Virtually all runners experience ankle pain at some point. When ignored, the condition can turn into a nagging issue.
So what’s the best course of action for dealing with the pain? Of course, prevention.
By taking the right preventative measures, a runner can alleviate soreness and pain, and improve overall mobility and health. That’s where today’s post comes in handy.
First things first, let’s look at the ankle joint.
The Ankle Joint
The ankle joint consists of a complex grouping of bones, ligaments, tendons, and cartilage. The joint is formed by the fibula, tibia, and talus bones.
Together, these three bones articulate at the talocrural joint, which is the synovial hinge joint that connects the ends of the fibula and tibia in the lower limb.
The Primary Movements
The ankle joint moves your foot in two primary directions: plantarflexion—away from your body, and dorsiflexion—toward your body. It also allows for side-to-side movements, mainly eversion and inversion.
The joint also supports your weight while performing any weight-bearing movement, such as when standing, running, and jumping. For this reason, the area is prone to injury, especially when running.
Let’s put things into perspective. Research out of the American College of Sports Medicine’s Health and Fitness Journal has reported that the average runners take roughly 1700 steps per mile when cruising at a pace of 10 minutes per mile.
While the exact leg turnover hinges on other factors, such as your stride length, height, and speed, you’re still placing a lot of stress on your ankle joints.
That’s why, as a runner, you may experience ankle issues form time to time. If not addressed, ankle pain can turn into a chronic and debilitating condition.
The American College of Sports Medicine reported that an estimated 25,000 Americans sprain their ankle each day.
Research also from the University of Bern in Switzerland reported that ankle injuries make up roughly 30 percent of all running injuries. That’s a lot.
Regardless of what’s causing the pain, ankle issues can slow you down and even put a halt to your training, so you’re going to need to be proactive about it to stay ahead of it.
Strengthen Your Ankle Joint
A lot of runners may feel unstable in their ankles, and it’s usually due to having weak muscles around their ankle joint.
If any of the muscles surrounding your ankle is proportionally weak, especially those that are on the outside, you’ll run a high risk for pain and injury.
For a balanced approach, try strengthening your ankles in all four directions: dorsiflexion, plantar flexion, eversion, and inversion.
Perform 12 to 16 reps of these exercises three times per week for two months, and you’ll see a drastic improvement in both your ankle strength and stability.
Try the following four exercises:
- Ankle Circles
- Ankle Alphabet
- Calf raises
- Shin raises
You can strengthen you’re the muscles around your ankle 24/7 but if you lack good proprioception—which is your body’s ability to control itself in all sorts of positions, strength won’t help much.
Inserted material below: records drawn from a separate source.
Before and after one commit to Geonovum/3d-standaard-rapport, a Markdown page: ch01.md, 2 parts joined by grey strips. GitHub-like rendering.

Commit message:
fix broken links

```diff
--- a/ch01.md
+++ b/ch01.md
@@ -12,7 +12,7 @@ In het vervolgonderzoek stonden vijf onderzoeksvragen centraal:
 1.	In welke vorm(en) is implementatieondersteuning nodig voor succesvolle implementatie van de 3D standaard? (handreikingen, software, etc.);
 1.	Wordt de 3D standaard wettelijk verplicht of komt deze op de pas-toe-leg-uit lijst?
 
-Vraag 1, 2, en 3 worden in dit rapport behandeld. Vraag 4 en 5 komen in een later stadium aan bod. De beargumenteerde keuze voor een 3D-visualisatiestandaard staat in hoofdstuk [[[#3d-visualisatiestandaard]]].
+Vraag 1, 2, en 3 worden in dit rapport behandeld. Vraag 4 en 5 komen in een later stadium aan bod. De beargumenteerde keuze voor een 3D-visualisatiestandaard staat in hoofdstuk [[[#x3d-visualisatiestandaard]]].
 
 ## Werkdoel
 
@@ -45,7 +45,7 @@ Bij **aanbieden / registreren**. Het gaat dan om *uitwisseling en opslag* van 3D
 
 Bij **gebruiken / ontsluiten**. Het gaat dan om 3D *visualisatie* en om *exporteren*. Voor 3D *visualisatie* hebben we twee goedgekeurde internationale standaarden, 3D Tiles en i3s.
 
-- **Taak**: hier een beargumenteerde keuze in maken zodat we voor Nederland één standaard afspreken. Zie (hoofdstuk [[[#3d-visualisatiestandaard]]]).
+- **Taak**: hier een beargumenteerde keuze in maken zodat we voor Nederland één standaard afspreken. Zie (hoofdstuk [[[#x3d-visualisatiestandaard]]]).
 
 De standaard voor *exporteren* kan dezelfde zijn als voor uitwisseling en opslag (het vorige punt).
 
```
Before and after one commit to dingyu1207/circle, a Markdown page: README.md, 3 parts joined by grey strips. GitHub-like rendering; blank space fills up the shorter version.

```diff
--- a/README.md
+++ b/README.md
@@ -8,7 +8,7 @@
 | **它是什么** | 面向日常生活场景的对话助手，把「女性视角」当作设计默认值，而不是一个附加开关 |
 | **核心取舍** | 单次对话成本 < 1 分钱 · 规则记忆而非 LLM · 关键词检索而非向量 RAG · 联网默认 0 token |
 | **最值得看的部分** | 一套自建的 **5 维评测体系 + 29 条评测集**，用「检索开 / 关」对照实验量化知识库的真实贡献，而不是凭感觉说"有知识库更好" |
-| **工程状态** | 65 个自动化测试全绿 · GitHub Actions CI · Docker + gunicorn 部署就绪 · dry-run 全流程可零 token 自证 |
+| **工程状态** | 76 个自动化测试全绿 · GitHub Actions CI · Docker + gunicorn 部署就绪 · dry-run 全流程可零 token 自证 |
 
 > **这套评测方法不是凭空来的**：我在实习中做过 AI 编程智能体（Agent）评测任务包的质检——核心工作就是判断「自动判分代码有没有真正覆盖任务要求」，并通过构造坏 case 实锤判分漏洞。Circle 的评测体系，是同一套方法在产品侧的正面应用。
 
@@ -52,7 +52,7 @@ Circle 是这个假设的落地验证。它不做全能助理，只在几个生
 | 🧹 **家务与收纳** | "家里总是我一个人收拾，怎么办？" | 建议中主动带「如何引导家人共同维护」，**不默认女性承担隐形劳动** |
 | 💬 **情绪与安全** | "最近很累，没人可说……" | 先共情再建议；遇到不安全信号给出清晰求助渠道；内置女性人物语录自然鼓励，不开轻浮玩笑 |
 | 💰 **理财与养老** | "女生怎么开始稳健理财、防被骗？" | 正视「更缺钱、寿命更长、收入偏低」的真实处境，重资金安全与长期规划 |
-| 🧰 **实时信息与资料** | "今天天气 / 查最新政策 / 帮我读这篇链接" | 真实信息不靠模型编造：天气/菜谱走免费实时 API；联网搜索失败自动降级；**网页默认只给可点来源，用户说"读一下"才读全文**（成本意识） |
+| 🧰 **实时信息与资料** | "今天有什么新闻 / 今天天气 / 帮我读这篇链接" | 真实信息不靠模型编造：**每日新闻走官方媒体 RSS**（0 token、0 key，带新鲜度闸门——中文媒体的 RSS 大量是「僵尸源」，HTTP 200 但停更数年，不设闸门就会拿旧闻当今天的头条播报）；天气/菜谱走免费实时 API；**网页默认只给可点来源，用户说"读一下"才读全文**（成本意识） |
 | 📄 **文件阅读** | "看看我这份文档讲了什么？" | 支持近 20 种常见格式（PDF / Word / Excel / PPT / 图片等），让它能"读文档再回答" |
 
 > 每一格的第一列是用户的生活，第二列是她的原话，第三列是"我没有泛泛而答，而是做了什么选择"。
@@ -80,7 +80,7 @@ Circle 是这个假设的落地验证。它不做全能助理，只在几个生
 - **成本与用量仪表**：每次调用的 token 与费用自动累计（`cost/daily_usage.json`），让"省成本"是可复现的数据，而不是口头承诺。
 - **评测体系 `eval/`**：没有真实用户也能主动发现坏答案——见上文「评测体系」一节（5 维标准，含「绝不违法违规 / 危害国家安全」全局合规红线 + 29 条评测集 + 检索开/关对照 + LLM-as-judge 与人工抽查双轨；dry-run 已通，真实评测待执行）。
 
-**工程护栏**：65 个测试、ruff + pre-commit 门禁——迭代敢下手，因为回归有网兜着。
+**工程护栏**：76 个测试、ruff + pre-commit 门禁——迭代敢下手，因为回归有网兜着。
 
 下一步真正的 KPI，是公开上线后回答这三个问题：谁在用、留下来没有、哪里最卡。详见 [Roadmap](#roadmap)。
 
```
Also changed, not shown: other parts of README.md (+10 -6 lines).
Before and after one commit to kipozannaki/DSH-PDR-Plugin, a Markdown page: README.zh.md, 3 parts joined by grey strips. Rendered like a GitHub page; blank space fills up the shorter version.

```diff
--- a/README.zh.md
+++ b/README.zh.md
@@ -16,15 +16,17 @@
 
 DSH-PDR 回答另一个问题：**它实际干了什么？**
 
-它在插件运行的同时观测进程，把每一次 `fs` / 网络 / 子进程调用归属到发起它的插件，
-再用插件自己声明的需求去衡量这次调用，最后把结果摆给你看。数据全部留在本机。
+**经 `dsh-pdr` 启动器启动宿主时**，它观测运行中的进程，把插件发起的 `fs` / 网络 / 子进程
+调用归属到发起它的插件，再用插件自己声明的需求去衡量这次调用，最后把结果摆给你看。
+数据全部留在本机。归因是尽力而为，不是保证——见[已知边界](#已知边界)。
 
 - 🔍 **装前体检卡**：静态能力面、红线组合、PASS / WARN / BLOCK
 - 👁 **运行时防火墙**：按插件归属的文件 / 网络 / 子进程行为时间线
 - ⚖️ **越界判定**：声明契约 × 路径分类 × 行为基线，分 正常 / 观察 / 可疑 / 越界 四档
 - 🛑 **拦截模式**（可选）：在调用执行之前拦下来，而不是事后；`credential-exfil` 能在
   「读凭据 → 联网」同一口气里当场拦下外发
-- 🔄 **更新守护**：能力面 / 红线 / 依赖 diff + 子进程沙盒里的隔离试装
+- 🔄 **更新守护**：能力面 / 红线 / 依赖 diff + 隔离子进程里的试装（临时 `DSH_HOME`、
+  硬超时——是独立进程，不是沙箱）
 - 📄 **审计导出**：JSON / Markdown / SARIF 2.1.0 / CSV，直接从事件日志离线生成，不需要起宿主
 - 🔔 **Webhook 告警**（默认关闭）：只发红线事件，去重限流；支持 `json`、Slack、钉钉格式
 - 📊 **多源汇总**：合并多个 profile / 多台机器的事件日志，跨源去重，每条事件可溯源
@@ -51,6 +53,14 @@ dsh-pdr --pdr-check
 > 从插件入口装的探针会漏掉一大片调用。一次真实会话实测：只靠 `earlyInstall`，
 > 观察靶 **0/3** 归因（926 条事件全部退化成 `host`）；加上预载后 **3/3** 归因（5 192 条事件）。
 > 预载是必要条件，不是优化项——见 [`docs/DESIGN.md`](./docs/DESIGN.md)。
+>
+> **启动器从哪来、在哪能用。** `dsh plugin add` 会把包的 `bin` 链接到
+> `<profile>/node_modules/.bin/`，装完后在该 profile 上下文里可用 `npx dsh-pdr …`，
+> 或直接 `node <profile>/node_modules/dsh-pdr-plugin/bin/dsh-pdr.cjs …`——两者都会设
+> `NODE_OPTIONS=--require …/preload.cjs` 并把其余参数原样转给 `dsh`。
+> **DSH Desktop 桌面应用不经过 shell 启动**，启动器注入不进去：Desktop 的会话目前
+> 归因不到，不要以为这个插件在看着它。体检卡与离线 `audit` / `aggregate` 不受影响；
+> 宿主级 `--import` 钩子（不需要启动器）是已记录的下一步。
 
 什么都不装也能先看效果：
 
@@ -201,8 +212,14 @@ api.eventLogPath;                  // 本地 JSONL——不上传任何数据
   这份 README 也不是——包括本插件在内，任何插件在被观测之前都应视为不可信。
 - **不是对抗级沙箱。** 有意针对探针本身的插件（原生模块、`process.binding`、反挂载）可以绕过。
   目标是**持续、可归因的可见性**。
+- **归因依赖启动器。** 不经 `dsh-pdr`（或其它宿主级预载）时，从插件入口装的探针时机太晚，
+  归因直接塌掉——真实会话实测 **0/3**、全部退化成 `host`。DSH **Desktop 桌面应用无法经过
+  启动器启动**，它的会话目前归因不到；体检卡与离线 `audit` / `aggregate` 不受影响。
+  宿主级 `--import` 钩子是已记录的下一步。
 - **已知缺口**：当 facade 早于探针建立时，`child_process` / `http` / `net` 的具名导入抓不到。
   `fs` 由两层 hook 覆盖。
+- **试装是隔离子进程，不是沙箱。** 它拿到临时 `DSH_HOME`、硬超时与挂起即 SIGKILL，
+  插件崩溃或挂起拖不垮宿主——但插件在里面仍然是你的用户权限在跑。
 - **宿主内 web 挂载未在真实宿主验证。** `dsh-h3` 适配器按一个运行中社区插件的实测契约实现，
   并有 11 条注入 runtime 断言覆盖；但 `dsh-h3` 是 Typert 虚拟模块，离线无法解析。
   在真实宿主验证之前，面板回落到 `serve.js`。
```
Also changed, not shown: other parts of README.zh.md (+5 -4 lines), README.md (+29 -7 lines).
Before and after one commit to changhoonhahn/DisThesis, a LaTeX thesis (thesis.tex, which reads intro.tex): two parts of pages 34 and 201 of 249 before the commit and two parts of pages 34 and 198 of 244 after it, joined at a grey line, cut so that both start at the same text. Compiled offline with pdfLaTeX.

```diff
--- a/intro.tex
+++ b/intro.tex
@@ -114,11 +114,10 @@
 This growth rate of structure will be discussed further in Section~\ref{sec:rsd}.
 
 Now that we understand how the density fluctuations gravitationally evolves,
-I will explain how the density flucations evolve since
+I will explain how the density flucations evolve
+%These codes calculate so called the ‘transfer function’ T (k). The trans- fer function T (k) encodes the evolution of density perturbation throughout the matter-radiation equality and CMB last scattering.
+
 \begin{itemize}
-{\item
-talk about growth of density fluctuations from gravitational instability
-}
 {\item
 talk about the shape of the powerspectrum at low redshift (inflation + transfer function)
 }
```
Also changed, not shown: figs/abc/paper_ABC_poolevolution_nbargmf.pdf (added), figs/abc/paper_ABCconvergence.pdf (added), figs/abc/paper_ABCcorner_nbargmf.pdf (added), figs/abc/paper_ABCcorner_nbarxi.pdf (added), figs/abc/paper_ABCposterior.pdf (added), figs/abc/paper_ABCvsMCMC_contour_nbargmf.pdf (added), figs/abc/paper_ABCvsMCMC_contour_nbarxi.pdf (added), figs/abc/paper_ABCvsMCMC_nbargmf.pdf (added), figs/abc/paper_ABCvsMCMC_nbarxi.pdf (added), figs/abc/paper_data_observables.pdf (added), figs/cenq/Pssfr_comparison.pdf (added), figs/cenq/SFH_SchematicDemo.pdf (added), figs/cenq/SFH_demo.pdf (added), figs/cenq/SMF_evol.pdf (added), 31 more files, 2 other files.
That’s why you should also do some balance training for your wobbly ankles.
This type of training helps your muscles and brain to work together to offer stability to the ankle joint and support that system with stronger ankle muscles.
Try balancing on one leg for one minute. If this is too easy, make it more challenging. Attempt balancing on one leg on an unstable surface like a dynamic disc, foam pad, or Bosu ball.
Do balance training on wobble boards and unstable surfaces.
Avoid running on uneven surfaces
There’s a reason why ankle sprains are common among trail runners. Tree stumps, holes, rocks, and roots are all problematic.
Running on uneven terrains can cause more harm than good. Such surfaces place undue stress and strain on your feet and knees, resulting in trouble down the road—ankle pain is no exception.
Avoid running on rough or uneven surfaces that may force your ankle to roll. Instead, stick to dirt and even roads, especially when you have chronic ankle pain. Choose a good surface if possible, and be careful on hills with loose gravel and rocky terrain.
Run in the right shoes
Choose running shoes specifically for your foot type and are appropriate for the terrain.
If you pronate or have low arches, choose shoes that provide enough support in both the front of the shoe and under the arch. Also, make sure that heel, as well as the heel counter, are very stable.
To help reduce the risk of ankle injury on slippery or technical surfaces, make sure your shoes should provide good grip and have a low profile.
Replace your running shoes when the heels wear down or tread wear down. If you run regularly, replace your shoes every four to six months—roughly 400 to 500 miles.
Last but not least, you may blame your ankle pain on doing too much.
Logging in too many miles can sap your muscles and make you prone to injuries like strains, sprains, and inflammation.
To avoid falling into the overuse trap, increase your training load gradually, and take a break from more rigorous training. It’s key to gradually ease yourself into running to avoid setbacks.
If you have persistent pain, reduce your training, or stop altogether. If you constantly suffer ankle pain during or after running, head your body’s calls.
In case your ankle hurts and doesn’t go away after a few days, it might be time to consult your doctor to make sure there isn’t an injury.